**TASK DIRECTIONS:** Would you write out the entries below word for word, omitting the pictures?
========================
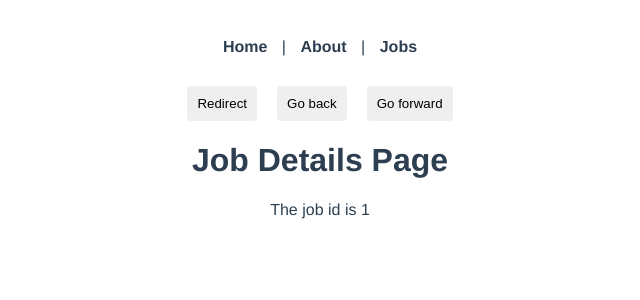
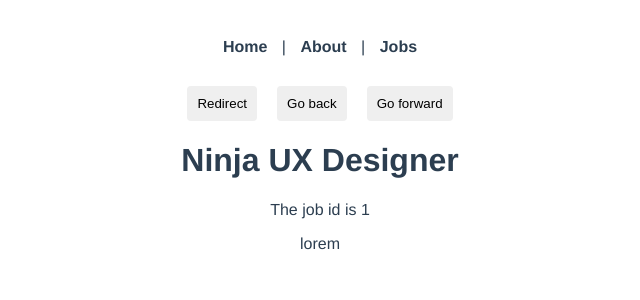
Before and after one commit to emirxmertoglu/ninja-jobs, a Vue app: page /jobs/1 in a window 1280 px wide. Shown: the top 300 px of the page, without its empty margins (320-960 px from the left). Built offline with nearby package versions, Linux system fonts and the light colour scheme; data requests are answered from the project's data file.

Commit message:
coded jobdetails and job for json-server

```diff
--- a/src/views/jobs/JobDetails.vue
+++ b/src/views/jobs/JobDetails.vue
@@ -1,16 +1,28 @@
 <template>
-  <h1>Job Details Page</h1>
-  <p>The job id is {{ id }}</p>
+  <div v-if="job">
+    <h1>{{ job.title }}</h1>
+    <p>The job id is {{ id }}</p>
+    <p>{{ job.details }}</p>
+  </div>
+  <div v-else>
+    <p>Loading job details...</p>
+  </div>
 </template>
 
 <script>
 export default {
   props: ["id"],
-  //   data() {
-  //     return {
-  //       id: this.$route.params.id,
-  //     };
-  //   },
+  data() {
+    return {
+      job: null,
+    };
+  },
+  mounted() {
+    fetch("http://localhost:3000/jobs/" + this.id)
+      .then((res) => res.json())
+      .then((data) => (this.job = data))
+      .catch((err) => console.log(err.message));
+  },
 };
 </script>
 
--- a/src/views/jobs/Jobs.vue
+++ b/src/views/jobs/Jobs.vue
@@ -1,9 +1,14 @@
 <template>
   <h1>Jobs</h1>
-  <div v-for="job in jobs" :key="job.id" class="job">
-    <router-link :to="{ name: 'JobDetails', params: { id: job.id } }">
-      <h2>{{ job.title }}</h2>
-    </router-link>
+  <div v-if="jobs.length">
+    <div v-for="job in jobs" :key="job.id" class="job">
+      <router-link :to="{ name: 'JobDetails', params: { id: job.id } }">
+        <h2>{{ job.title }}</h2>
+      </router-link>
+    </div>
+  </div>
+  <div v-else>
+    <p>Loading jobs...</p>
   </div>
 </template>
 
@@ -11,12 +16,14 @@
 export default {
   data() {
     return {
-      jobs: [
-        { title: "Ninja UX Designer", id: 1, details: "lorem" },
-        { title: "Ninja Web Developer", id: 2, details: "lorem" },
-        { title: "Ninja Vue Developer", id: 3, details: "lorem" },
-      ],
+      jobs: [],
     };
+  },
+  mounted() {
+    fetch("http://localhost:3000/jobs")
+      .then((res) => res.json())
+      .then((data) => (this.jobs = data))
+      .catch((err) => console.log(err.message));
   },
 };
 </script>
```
========================
**WRITTEN ANSWER:**
Before and after one commit to emirxmertoglu/ninja-jobs, a Vue app: page /jobs/1 in a window 1280 px wide. Shown: the top 300 px of the page, without its empty margins (320-960 px from the left). Built offline with nearby package versions, Linux system fonts and the light colour scheme; data requests are answered from the project's data file.

Commit message:
coded jobdetails and job for json-server

```diff
--- a/src/views/jobs/JobDetails.vue
+++ b/src/views/jobs/JobDetails.vue
@@ -1,16 +1,28 @@
 <template>
-  <h1>Job Details Page</h1>
-  <p>The job id is {{ id }}</p>
+  <div v-if="job">
+    <h1>{{ job.title }}</h1>
+    <p>The job id is {{ id }}</p>
+    <p>{{ job.details }}</p>
+  </div>
+  <div v-else>
+    <p>Loading job details...</p>
+  </div>
 </template>
 
 <script>
 export default {
   props: ["id"],
-  //   data() {
-  //     return {
-  //       id: this.$route.params.id,
-  //     };
-  //   },
+  data() {
+    return {
+      job: null,
+    };
+  },
+  mounted() {
+    fetch("http://localhost:3000/jobs/" + this.id)
+      .then((res) => res.json())
+      .then((data) => (this.job = data))
+      .catch((err) => console.log(err.message));
+  },
 };
 </script>
 
--- a/src/views/jobs/Jobs.vue
+++ b/src/views/jobs/Jobs.vue
@@ -1,9 +1,14 @@
 <template>
   <h1>Jobs</h1>
-  <div v-for="job in jobs" :key="job.id" class="job">
-    <router-link :to="{ name: 'JobDetails', params: { id: job.id } }">
-      <h2>{{ job.title }}</h2>
-    </router-link>
+  <div v-if="jobs.length">
+    <div v-for="job in jobs" :key="job.id" class="job">
+      <router-link :to="{ name: 'JobDetails', params: { id: job.id } }">
+        <h2>{{ job.title }}</h2>
+      </router-link>
+    </div>
+  </div>
+  <div v-else>
+    <p>Loading jobs...</p>
   </div>
 </template>
 
@@ -11,12 +16,14 @@
 export default {
   data() {
     return {
-      jobs: [
-        { title: "Ninja UX Designer", id: 1, details: "lorem" },
-        { title: "Ninja Web Developer", id: 2, details: "lorem" },
-        { title: "Ninja Vue Developer", id: 3, details: "lorem" },
-      ],
+      jobs: [],
     };
+  },
+  mounted() {
+    fetch("http://localhost:3000/jobs")
+      .then((res) => res.json())
+      .then((data) => (this.jobs = data))
+      .catch((err) => console.log(err.message));
   },
 };
 </script>
```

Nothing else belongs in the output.